I already had the same gelatine that the tutorial used in my pantry, so I figured why not give it a go?  Since I had already cut out my pieces (and sewn one) I didn't want to immerse my fabric completely.  So I modified the technique to work for me.  I dissolved 1/2 tsp gelatine in a cup of water, and painted it onto the edges with a soft paintbrush.  Then once the edges had dried, I pinned them together and sewed like normal.

It made a huge difference!  On the first sleeve, I had to hand-baste the edges together, pin it every inch, and it still fought me the entire way.  With the second seam, treated, I didn't need to baste it!  And the whole thing lay much more flat and neat when it was done.
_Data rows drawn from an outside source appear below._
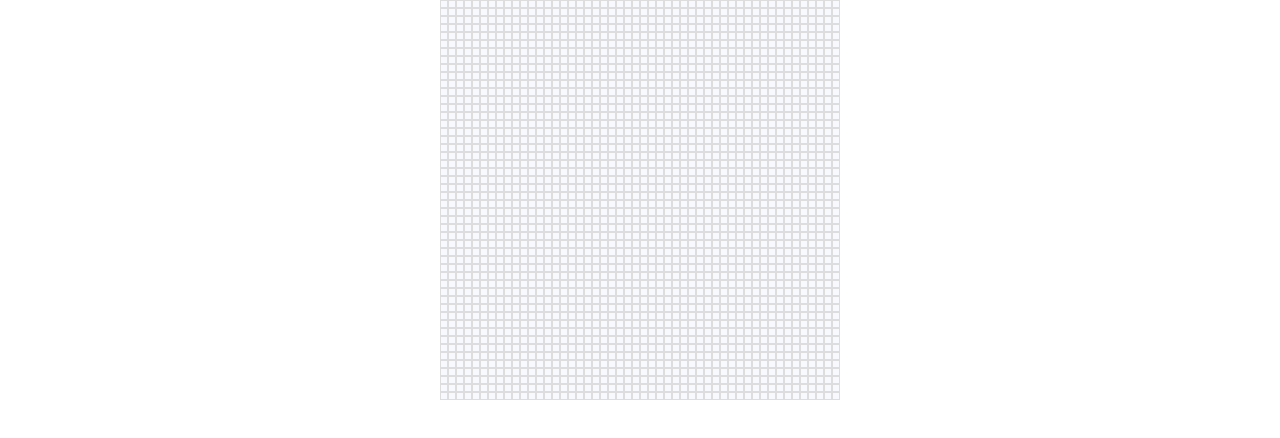
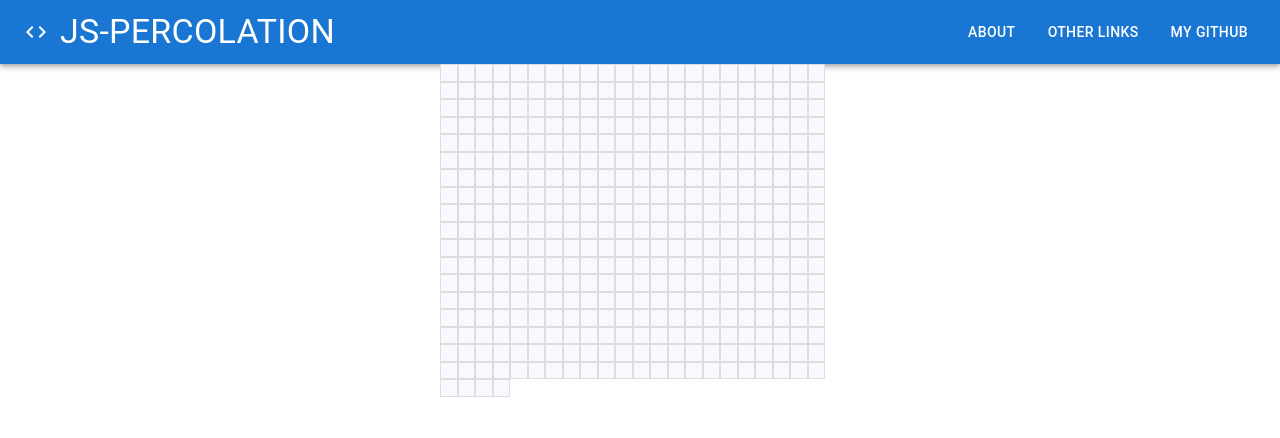
Before and after one commit to mjHarakka/js-percolation, a React (Create React App) app in the folder frontend/: page / in a window 1280 px wide. Shown: the top 438 px of the page. Built offline with nearby package versions, Linux system fonts and the light colour scheme.

Commit message:
some mui

```diff
--- a/frontend/package.json
+++ b/frontend/package.json
@@ -5,6 +5,8 @@
   "dependencies": {
     "@emotion/react": "^11.10.5",
     "@emotion/styled": "^11.10.5",
+    "@mui/icons-material": "^5.10.9",
+    "@mui/material": "^5.10.12",
     "@testing-library/jest-dom": "^5.16.5",
     "@testing-library/react": "^13.4.0",
     "@testing-library/user-event": "^13.5.0",
@@ -44,7 +46,6 @@
   },
   "devDependencies": {
     "@types/core-js": "^2.5.5",
-    "@types/node": "^18.11.9",
-    "typescript-plugin-css-modules": "^3.4.0"
+    "@types/node": "^18.11.9"
   }
 }
--- a/frontend/src/App.js
+++ b/frontend/src/App.js
@@ -1,9 +1,13 @@
 import { Percolation } from './algorithms/Percolation.tsx'
-import styles from './App.module.css'
+import CssBaseline from '@mui/material/CssBaseline'
+import Box from '@mui/material/Box'
+import Container from '@mui/material/Container'
+import Navbar from './components/Navbar'
+import './App.css'
 
 const App = () => {
   console.log('render app')
-  const num = 50
+  const num = 20
   const grid = []
   const parent = []
   const size = []
@@ -22,9 +26,14 @@ const App = () => {
   }
 
   return (
-    <div className={styles.container}>
-      <Percolation data={{ grid, parent, size, n, num }} />
-    </div>
+    <>
+      <Navbar></Navbar>
+      <Container maxWidth='sm'>
+        <Box sx={{ display: 'flex' }}>
+          <Percolation data={{ grid, parent, size, n, num }} />
+        </Box>
+      </Container>
+    </>
   )
 }
 
--- a/frontend/src/algorithms/Percolation.tsx
+++ b/frontend/src/algorithms/Percolation.tsx
@@ -1,5 +1,6 @@
 import { useEffect, useState } from 'react'
 import './Percolation.css'
+import { Box } from '@mui/system'
 
 export const Percolation = (props) => {
   const [grid, setGrid] = useState(props.data.grid)
@@ -106,35 +107,35 @@ export const Percolation = (props) => {
     open(row, column)
   }
 
-  const nodeSize = 400 / props.data.num
+  const nodeSize = `${350 / props.data.num}px`
 
   const render = () => {
     return grid.map((row, rowIndex) => {
       return row.map((node, nodeIndex) => {
         if (!node) {
           return (
-            <div
-              style={{ width: `${nodeSize}px`, height: `${nodeSize}px` }}
+            <Box
+              style={{ width: `${nodeSize}`, height: `${nodeSize}` }}
               className={`node`}
               key={nodeIndex}
               onClick={() => handleClick(rowIndex, nodeIndex)}
-            ></div>
+            ></Box>
           )
         }
         if (isFull(rowIndex, nodeIndex)) {
           return (
-            <div
-              style={{ width: nodeSize, height: nodeSize }}
+            <Box
+              style={{ width: `${nodeSize}`, height: `${nodeSize}` }}
               className={'node full'}
               key={nodeIndex}
               onClick={() => handleClick(rowIndex, nodeIndex)}
-            ></div>
+            ></Box>
           )
         }
         if (node) {
           return (
             <div
-              style={{ width: nodeSize, height: nodeSize }}
+              style={{ width: `${nodeSize}`, height: `${nodeSize}` }}
               className={'node connected'}
               key={nodeIndex}
               onClick={() => handleClick(rowIndex, nodeIndex)}
@@ -145,5 +146,5 @@ export const Percolation = (props) => {
     })
   }
 
-  return <div className="flex">{render()}</div>
+  return <div className='flex'>{render()}</div>
 }
--- /dev/null
+++ b/frontend/src/components/Navbar.js
@@ -0,0 +1,29 @@
+import { AppBar, Toolbar, IconButton, Typography, Stack, Button } from '@mui/material'
+import CodeIcon from '@mui/icons-material/Code'
+
+const Navbar = () => {
+  return (
+    <AppBar position='static'>
+      <Toolbar>
+        <IconButton
+          size='large'
+          edge='start'
+          color='inherit'
+          arial-label='logo'
+        >
+          <CodeIcon />
+        </IconButton>
+        <Typography variant='h4' component='div' sx={{ flexGrow: 1 }}>
+          JS-PERCOLATION
+        </Typography>
+        <Stack direction='row' spacing={2}>
+          <Button color='inherit'>About</Button>
+          <Button color='inherit'>Other links</Button>
+          <Button color='inherit'>My github</Button>
+        </Stack>
+      </Toolbar>
+    </AppBar>
+  )
+}
+
+export default Navbar
```
Also changed, not shown: frontend/src/App.css (renamed from frontend/src/App.module.css), 1 other file (tests, documents, lock files or other folders).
I used the same treatment method and mantua-maker's stitch to attach the sleeves and sew the side seams, then I added a channel to the neckline for the drawstring.  I used bias strips of cotton voile left over from another project.  I used 1/4" twill tape for the ties.

Simple!  However, I didn't want the ties of the drawstring to hang down on the inside, so I tried it on and drew up the neckline until it sat where I wanted it.  Then I trimmed off the extra twill tape and sewed the ends together permanently.  There is still quite a large enough opening to get it on over my head with no problems.  In the car on the way to the ball, I stitched the gold braided trim along the top, covering the drawstring casing.  It's not perfect, but it worked.

The full look:


I would have liked more square corners at the front neckline, but all in all I think I did a pretty good job of bringing this particular look to life.  It was such a fun project, and very silly and fun to wear!

The dress fits much better with my stays underneath, which makes sense since it was drafted over the stays.  And I felt much more covered with the chemisette!


Left - at the Regency Ladies' Retreat with a bodiced petticoat underneath

For the ball, I threw together a makeshift turban in the car, using the leftover blue silk strip from cutting the skirt to length, wrapped with the remaining gold braided trim I had just used on the chemisette neckline.  I pinned a butterfly brooch to the side and stuck some feathers in behind it!

I love how it turned out, but I know I'll never get it to look that good again.  :p  And it was heavier on the side with the brooch, so it kept drooping and sliding throughout the night, which was annoying.  It never quite felt secure on my head, which is unsurprising as it was held together with safety pins and attached - very loosely - to my hair with bobby pins.  But darn it if it didn't look cool!

Here are some more pictures from the ball - I don't have enough to do a full post on it:

Brian the Engineer wore his Black Wool Tailcoat, Purple Velvet Waistcoat, and new trousers.

We got a group shot of all the ladies wearing blue - there were a lot of us! 

And then one of Stephani, me, and Stacy in our nearly-identical-color silk gowns: 

One other addition for the ball was these shoe clips to match the lace medallions on my skirt: